The Colonial Office in the Early Nineteenth Century

The Colonial Office in the Early Nineteenth Century

The Colonial Office in the Early Nineteenth Century

Excerpt

Writers on British administration are, by and large, theorists or practitioners of the administrative craft. Many are retired civil servants or senior statesmen able to recall, perhaps, the pungency of Lord Curzon's official minutes, and always conscious of the interplay of personalities at the higher levels of government. Others are specialists in constitutional history or in political science with an ingrained talent for seeking out institutional relationships. It is with some diffidence that I attach myself to this company. When I began serious historical research, I was concerned with a problem on the periphery of Empire, the development of New Brunswick in the 1820s. My inability to find a satisfactory explanation for the colonial secretary's policies in that one colony led me to contemplate the feasibility of a comparative study of several colonies. As a preliminary step, I began the preparation of an outline of colonial administration in general, and of the Colonial Office in particular. My enquiry into the structure of administration proved so much more fruitful than I had anticipated that I undertook the preparation of this book. Although it began as an enquiry into colonial policy, and has been influenced by these origins, it became a study of a British government department, and it is as a chapter in the history of the British civil service that it should be judged.

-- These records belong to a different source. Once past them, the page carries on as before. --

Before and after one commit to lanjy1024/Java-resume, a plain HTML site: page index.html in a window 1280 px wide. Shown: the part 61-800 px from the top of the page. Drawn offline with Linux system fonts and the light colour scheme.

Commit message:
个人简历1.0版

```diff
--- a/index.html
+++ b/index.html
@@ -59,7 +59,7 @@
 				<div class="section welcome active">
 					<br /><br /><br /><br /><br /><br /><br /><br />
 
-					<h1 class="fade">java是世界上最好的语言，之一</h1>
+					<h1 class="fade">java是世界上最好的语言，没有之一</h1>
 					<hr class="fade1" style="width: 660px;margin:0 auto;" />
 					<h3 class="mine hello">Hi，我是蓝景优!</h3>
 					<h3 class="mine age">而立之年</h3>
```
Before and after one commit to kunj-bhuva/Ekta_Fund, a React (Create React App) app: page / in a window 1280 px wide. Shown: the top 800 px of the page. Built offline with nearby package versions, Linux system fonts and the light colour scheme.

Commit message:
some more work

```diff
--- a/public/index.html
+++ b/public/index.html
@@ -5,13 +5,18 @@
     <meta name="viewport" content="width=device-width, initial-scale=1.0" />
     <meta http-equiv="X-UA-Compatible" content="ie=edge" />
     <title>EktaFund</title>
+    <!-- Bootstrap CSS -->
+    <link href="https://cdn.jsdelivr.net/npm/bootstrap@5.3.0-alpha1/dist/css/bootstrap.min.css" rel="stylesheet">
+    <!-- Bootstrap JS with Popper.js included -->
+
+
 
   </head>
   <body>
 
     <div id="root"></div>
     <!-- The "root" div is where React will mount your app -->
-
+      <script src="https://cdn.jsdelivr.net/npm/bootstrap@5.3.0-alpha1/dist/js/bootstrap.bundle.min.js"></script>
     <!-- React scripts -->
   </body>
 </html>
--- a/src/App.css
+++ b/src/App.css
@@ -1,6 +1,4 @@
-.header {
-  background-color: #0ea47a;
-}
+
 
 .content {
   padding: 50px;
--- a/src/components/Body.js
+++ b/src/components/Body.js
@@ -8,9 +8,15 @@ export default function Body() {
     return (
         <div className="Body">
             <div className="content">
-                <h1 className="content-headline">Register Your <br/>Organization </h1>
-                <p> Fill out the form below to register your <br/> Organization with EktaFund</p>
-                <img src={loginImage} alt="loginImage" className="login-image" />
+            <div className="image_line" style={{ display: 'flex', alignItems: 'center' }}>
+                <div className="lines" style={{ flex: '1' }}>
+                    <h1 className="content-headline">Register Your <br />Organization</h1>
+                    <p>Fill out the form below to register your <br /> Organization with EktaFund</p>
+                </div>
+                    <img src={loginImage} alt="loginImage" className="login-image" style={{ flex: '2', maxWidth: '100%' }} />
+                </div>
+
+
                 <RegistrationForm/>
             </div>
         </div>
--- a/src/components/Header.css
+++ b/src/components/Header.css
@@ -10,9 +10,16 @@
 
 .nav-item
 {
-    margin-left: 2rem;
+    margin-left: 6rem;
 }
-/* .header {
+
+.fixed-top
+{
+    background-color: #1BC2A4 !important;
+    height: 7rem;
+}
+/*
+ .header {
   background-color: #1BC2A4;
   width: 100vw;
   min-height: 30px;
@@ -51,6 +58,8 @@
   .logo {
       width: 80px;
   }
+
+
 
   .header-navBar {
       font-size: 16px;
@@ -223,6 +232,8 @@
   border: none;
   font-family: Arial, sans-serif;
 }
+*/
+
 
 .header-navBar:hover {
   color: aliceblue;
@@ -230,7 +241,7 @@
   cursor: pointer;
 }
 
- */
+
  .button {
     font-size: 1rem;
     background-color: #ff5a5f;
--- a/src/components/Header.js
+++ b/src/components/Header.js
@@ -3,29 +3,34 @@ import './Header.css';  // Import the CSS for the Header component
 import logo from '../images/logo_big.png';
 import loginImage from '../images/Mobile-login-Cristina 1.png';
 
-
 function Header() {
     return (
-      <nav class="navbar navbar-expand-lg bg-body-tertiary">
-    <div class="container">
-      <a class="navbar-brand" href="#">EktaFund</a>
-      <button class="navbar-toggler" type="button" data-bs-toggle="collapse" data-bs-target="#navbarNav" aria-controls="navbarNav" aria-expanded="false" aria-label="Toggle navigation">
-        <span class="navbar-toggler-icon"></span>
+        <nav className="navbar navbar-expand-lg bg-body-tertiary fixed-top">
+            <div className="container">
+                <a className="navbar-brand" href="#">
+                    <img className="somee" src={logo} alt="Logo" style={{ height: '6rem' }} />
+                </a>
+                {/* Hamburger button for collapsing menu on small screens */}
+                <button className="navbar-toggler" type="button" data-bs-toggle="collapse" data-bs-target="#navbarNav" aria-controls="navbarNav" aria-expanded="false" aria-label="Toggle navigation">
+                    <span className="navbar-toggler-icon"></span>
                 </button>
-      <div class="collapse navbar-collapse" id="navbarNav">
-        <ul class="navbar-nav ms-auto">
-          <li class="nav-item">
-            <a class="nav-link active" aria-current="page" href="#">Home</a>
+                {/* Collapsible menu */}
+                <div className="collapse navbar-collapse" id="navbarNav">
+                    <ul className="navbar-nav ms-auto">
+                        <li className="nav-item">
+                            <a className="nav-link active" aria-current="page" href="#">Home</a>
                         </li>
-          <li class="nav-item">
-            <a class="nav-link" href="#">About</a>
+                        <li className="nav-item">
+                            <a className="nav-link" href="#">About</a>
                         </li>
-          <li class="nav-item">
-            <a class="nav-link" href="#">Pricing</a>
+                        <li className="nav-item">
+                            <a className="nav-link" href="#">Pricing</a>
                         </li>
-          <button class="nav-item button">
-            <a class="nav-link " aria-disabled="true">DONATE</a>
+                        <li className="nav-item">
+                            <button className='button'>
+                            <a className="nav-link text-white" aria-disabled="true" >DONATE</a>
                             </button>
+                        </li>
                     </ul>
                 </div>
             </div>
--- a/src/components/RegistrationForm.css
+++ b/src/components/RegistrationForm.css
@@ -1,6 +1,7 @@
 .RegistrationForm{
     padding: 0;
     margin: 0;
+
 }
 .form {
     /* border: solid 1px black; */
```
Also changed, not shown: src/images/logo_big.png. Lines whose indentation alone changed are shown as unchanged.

One reader of the manuscript has suggested that I should have continued beyond 1830. There were two very good reasons for not doing so. First, the book has a unity as it stands and, secondly, the sheer volume of correspondence after 1830 presents a forbidding task of reading and analysis. Moreover, at the time of writing, it seemed probable that the late Dr. Eveline Martin would complete the study of the administrative career of Sir James Stephen that she was so eminently qualified to write, and for which she had long been gathering materials.

The learned help of many people has made this book possible. For several years I have had the advice and encouragment of Professor Gerald S. Graham. He supervised my research, and as editor of the Imperial Studies Series has shown great patience in seeing the book through to publication. I am also under great . . .

Search by... Author
Show... All Results Primary Sources Peer-reviewed

Oops!

An unknown error has occurred. Please click the button below to reload the page. If the problem persists, please try again in a little while.